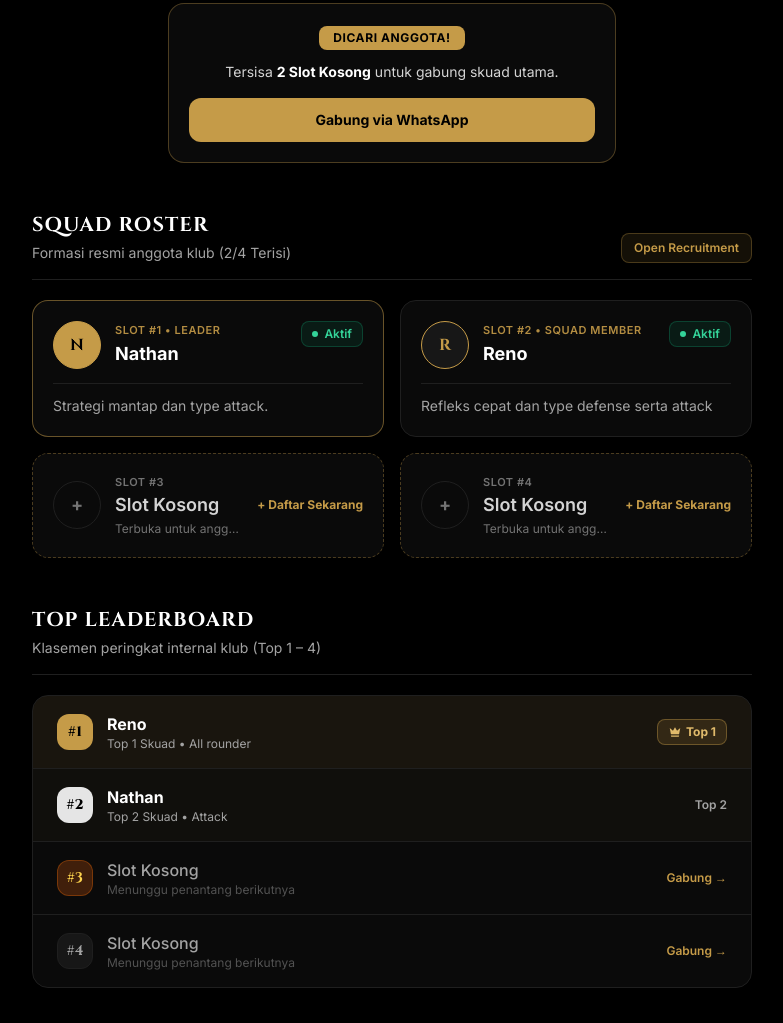
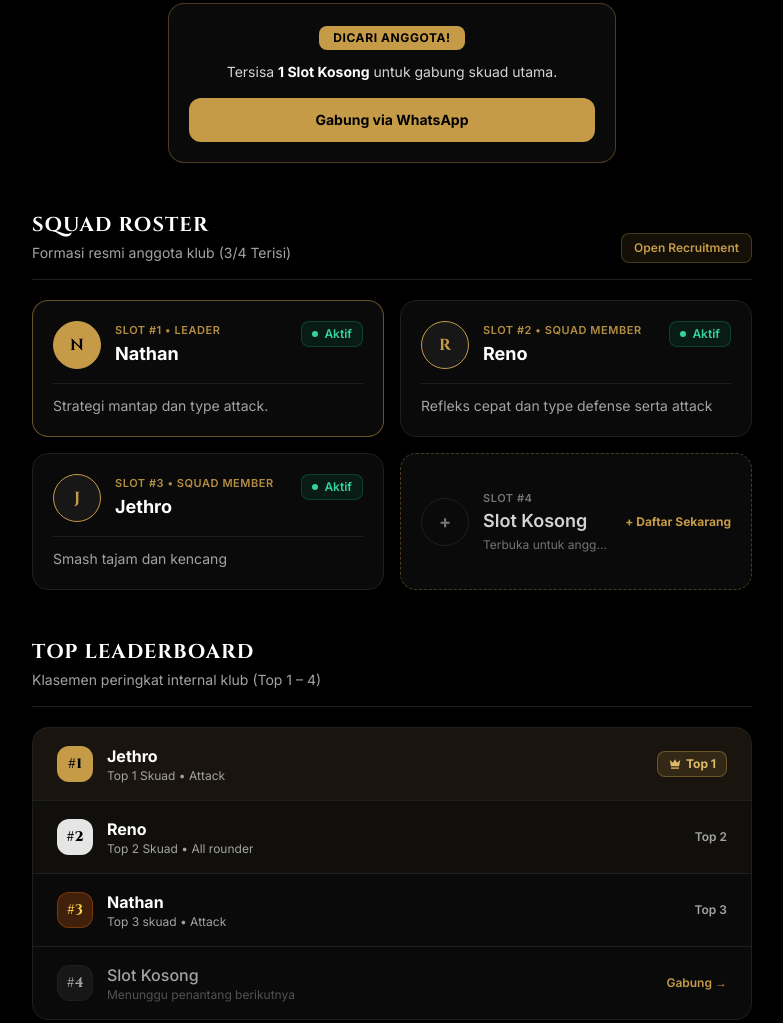
Before and after one commit to renonarend/Rep-of-solara, a plain HTML site: page index.html in a window 1280 px wide. Shown: the part 516-1539 px from the top of the page, without its empty margins (248-1031 px from the left). Drawn offline with nearby package versions, Linux system fonts and the light colour scheme.

Commit message:
Update index.html

```diff
--- a/index.html
+++ b/index.html
@@ -217,7 +217,12 @@
                     desc: "Refleks cepat dan type defense serta attack",
                     avatar: ""
                 },
-                null, // Slot 3 (Kosong) -> Ganti null dengan { name: "...", role: "...", desc: "...", avatar: "" }
+                {
+                    name: "Jethro",
+                    role: "",
+                    desc: "Smash tajam dan kencang",
+                    avatar: ""
+                }, // Slot 3 (Kosong) -> Ganti null dengan { name: "...", role: "...", desc: "...", avatar: "" }
                 null  // Slot 4 (Kosong) -> Ganti null dengan { name: "...", role: "...", desc: "...", avatar: "" }
             ];
 
@@ -229,18 +234,18 @@
             const leaderboardData = [
                 {
                     rank: 1,
-                    name: "Reno",
-                    note: "Top 1 Skuad • All rounder"
+                    name: "Jethro",
+                    note: "Top 1 Skuad • Attack"
                 },
                 {
                     rank: 2,
-                    name: "Nathan",
-                    note: "Top 2 Skuad • Attack"
+                    name: "Reno",
+                    note: "Top 2 Skuad • All rounder"
                 },
                 {
                     rank: 3,
-                    name: "Slot Kosong",
-                    note: "Menunggu penantang berikutnya"
+                    name: "Nathan",
+                    note: "Top 3 skuad • Attack"
                 },
                 {
                     rank: 4,
```
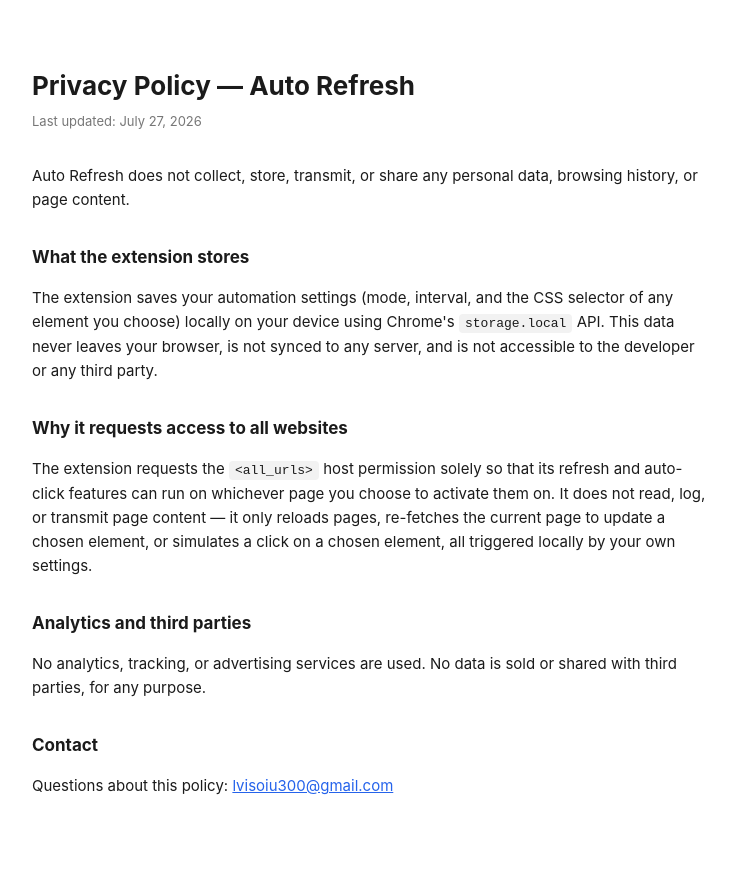
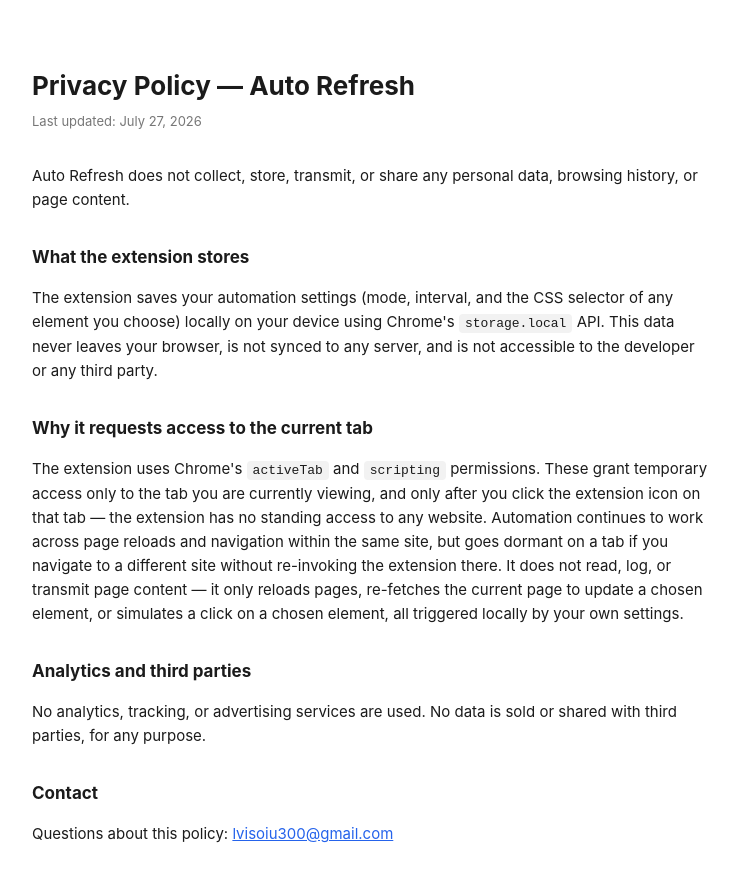
Before and after one commit to Leonard401/Auto-refresh-, a plain HTML site: page index.html in a window 1280 px wide. Shown: the whole page, without its empty margins (268-1006 px from the left). Drawn offline with Linux system fonts and the light colour scheme.

Commit message:
Add files via upload

```diff
--- a/index.html
+++ b/index.html
@@ -36,8 +36,8 @@
   <h2>What the extension stores</h2>
   <p>The extension saves your automation settings (mode, interval, and the CSS selector of any element you choose) locally on your device using Chrome's <code>storage.local</code> API. This data never leaves your browser, is not synced to any server, and is not accessible to the developer or any third party.</p>
 
-  <h2>Why it requests access to all websites</h2>
-  <p>The extension requests the <code>&lt;all_urls&gt;</code> host permission solely so that its refresh and auto-click features can run on whichever page you choose to activate them on. It does not read, log, or transmit page content — it only reloads pages, re-fetches the current page to update a chosen element, or simulates a click on a chosen element, all triggered locally by your own settings.</p>
+  <h2>Why it requests access to the current tab</h2>
+  <p>The extension uses Chrome's <code>activeTab</code> and <code>scripting</code> permissions. These grant temporary access only to the tab you are currently viewing, and only after you click the extension icon on that tab — the extension has no standing access to any website. Automation continues to work across page reloads and navigation within the same site, but goes dormant on a tab if you navigate to a different site without re-invoking the extension there. It does not read, log, or transmit page content — it only reloads pages, re-fetches the current page to update a chosen element, or simulates a click on a chosen element, all triggered locally by your own settings.</p>
 
   <h2>Analytics and third parties</h2>
   <p>No analytics, tracking, or advertising services are used. No data is sold or shared with third parties, for any purpose.</p>
```
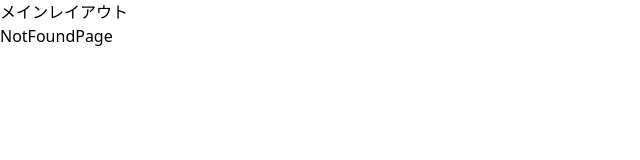
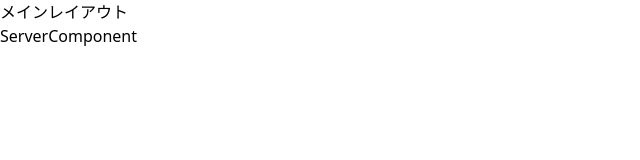
Before and after one commit to s11142/next-example, a Next.js app: page /sc in a window 1280 px wide. Before the commit this address had no page. Shown: the top 160 px of the page, without its empty margins (0-640 px from the left). Built offline with nearby package versions, Linux system fonts and the light colour scheme.

Commit message:
Server ComponentとClient Componentの違いをlogで理解する

```diff
--- /dev/null
+++ b/src/app/sc/page.tsx
@@ -0,0 +1,10 @@
+// import { useState } from "react";
+
+const ServerComponent = () => {
+  console.log("Server Component");
+  // useState(); ServerComponentではuseStateは使えない。
+  // また、onClickイベントなどのユーザーイベント系、ブラウザAPIなどはServer Componentでは利用できない
+  return <div>ServerComponent</div>;
+};
+
+export default ServerComponent;
```
Also changed, not shown: src/app/cc/page.tsx (added, +8 -0 lines).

::::

● **WHAT TO DO**:
Which lines above carry the string "name"? Copy those lines.

● **RESULT FOR THIS TASK**:
-                null, // Slot 3 (Kosong) -> Ganti null dengan { name: "...", role: "...", desc: "...", avatar: "" }
+                    name: "Jethro",
+                }, // Slot 3 (Kosong) -> Ganti null dengan { name: "...", role: "...", desc: "...", avatar: "" }
                 null  // Slot 4 (Kosong) -> Ganti null dengan { name: "...", role: "...", desc: "...", avatar: "" }
-                    name: "Reno",
+                    name: "Jethro",
-                    name: "Nathan",
+                    name: "Reno",
-                    name: "Slot Kosong",
+                    name: "Nathan",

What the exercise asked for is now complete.